**Work instruction:** Would you copy each line of the data below that has "Workspace"?

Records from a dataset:
##########

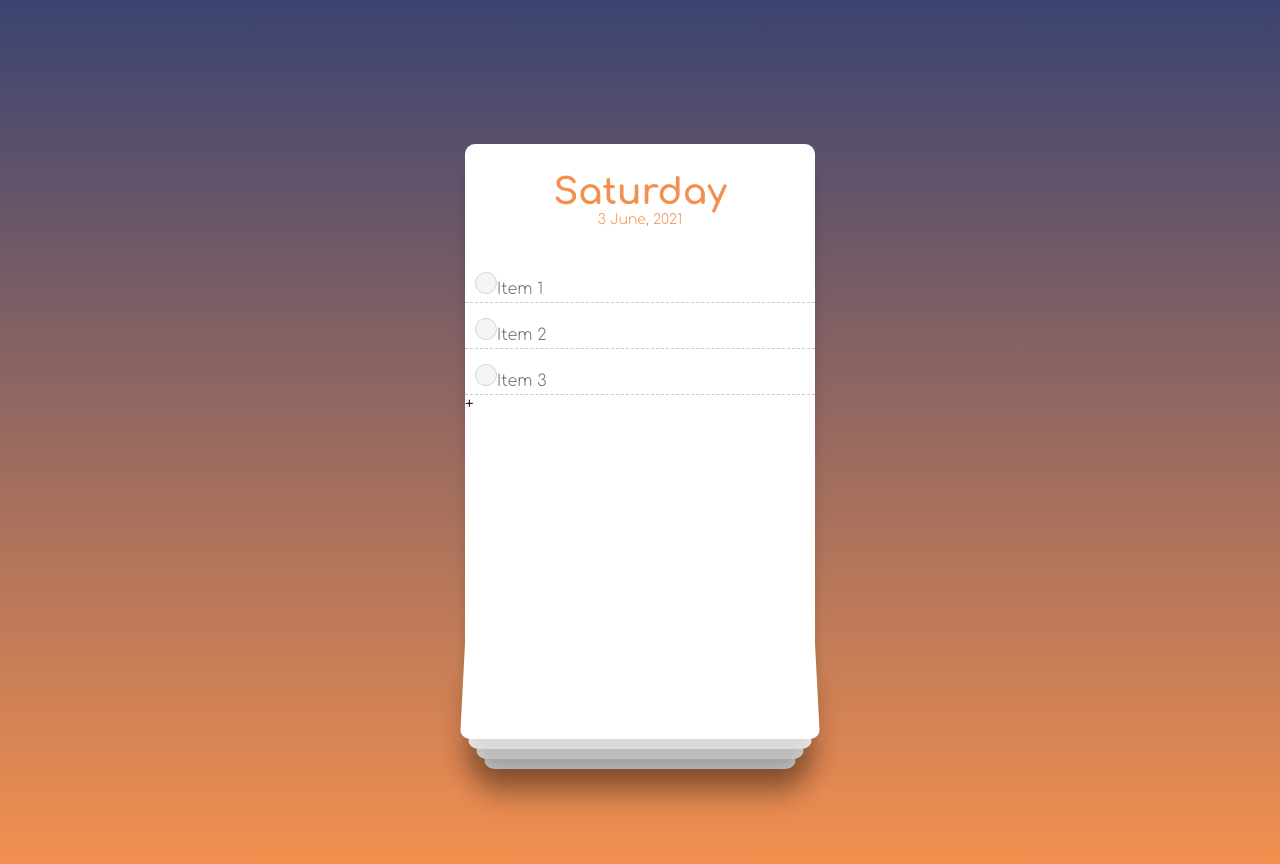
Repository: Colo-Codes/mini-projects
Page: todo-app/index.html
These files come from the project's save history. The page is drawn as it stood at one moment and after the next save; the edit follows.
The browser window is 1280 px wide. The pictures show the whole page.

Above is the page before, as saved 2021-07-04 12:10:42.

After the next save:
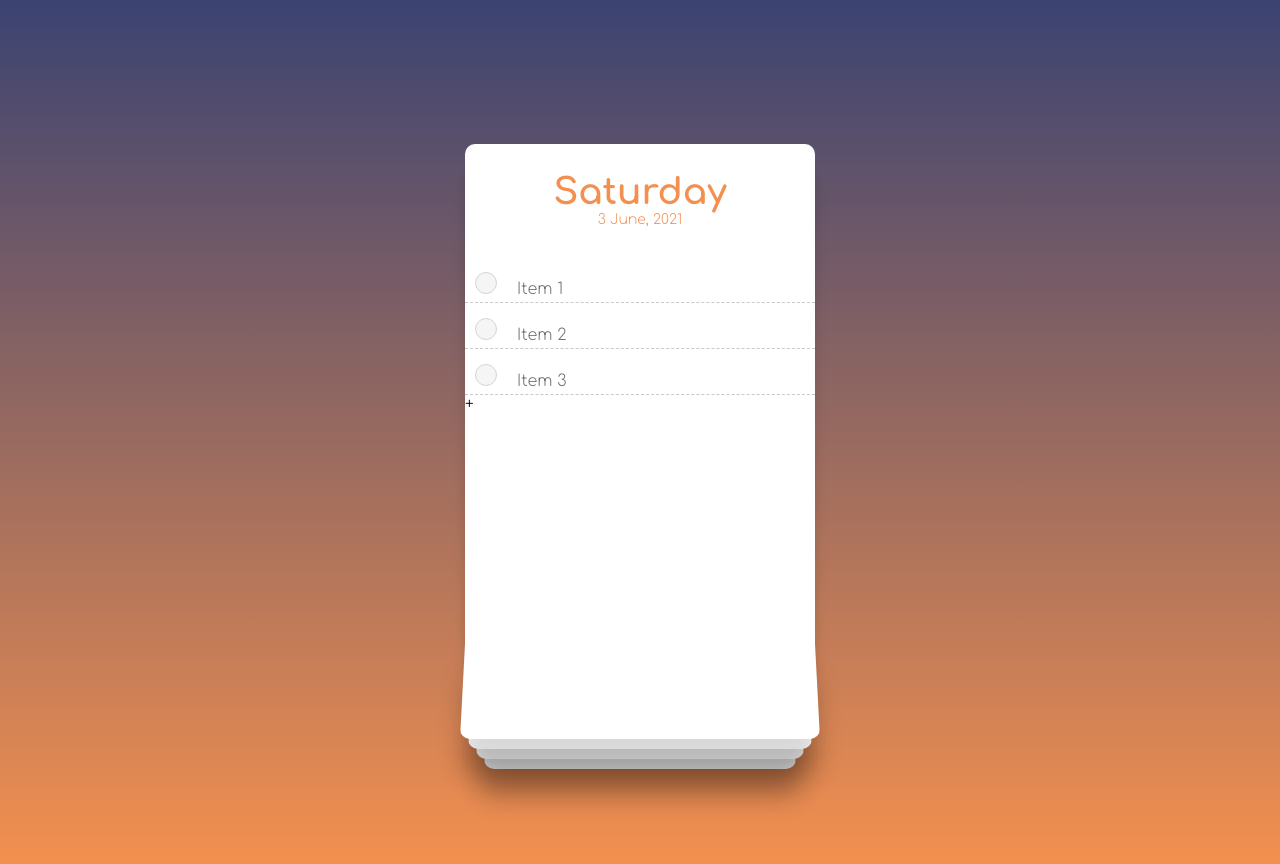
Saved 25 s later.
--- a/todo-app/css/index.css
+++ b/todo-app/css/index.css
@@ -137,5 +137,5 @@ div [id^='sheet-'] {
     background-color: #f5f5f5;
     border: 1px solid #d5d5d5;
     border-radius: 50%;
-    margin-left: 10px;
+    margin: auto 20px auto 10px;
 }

##########

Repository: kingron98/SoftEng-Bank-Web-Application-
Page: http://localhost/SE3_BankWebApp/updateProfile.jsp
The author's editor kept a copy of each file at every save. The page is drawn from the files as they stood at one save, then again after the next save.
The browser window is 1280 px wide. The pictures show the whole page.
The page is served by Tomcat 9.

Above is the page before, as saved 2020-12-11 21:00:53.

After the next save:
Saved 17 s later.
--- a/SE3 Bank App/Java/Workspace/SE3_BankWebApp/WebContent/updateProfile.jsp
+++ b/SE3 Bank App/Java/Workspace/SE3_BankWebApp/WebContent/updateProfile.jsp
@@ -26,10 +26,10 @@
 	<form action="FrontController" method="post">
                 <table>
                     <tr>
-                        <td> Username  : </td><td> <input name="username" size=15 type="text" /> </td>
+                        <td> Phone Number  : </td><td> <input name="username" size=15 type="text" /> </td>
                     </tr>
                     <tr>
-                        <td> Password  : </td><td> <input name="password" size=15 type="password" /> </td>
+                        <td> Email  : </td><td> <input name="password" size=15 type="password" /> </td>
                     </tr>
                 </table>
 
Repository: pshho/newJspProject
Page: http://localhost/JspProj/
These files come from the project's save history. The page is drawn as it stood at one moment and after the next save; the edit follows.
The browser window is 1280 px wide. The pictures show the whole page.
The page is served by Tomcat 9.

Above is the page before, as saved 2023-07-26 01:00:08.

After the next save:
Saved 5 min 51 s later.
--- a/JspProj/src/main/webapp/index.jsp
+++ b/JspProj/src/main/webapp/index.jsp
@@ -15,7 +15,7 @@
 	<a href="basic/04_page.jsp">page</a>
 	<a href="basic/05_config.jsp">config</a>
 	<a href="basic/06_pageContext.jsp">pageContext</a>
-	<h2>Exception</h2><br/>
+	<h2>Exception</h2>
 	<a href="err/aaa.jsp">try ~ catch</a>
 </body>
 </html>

##########

**Task response:**
--- a/SE3 Bank App/Java/Workspace/SE3_BankWebApp/WebContent/updateProfile.jsp
+++ b/SE3 Bank App/Java/Workspace/SE3_BankWebApp/WebContent/updateProfile.jsp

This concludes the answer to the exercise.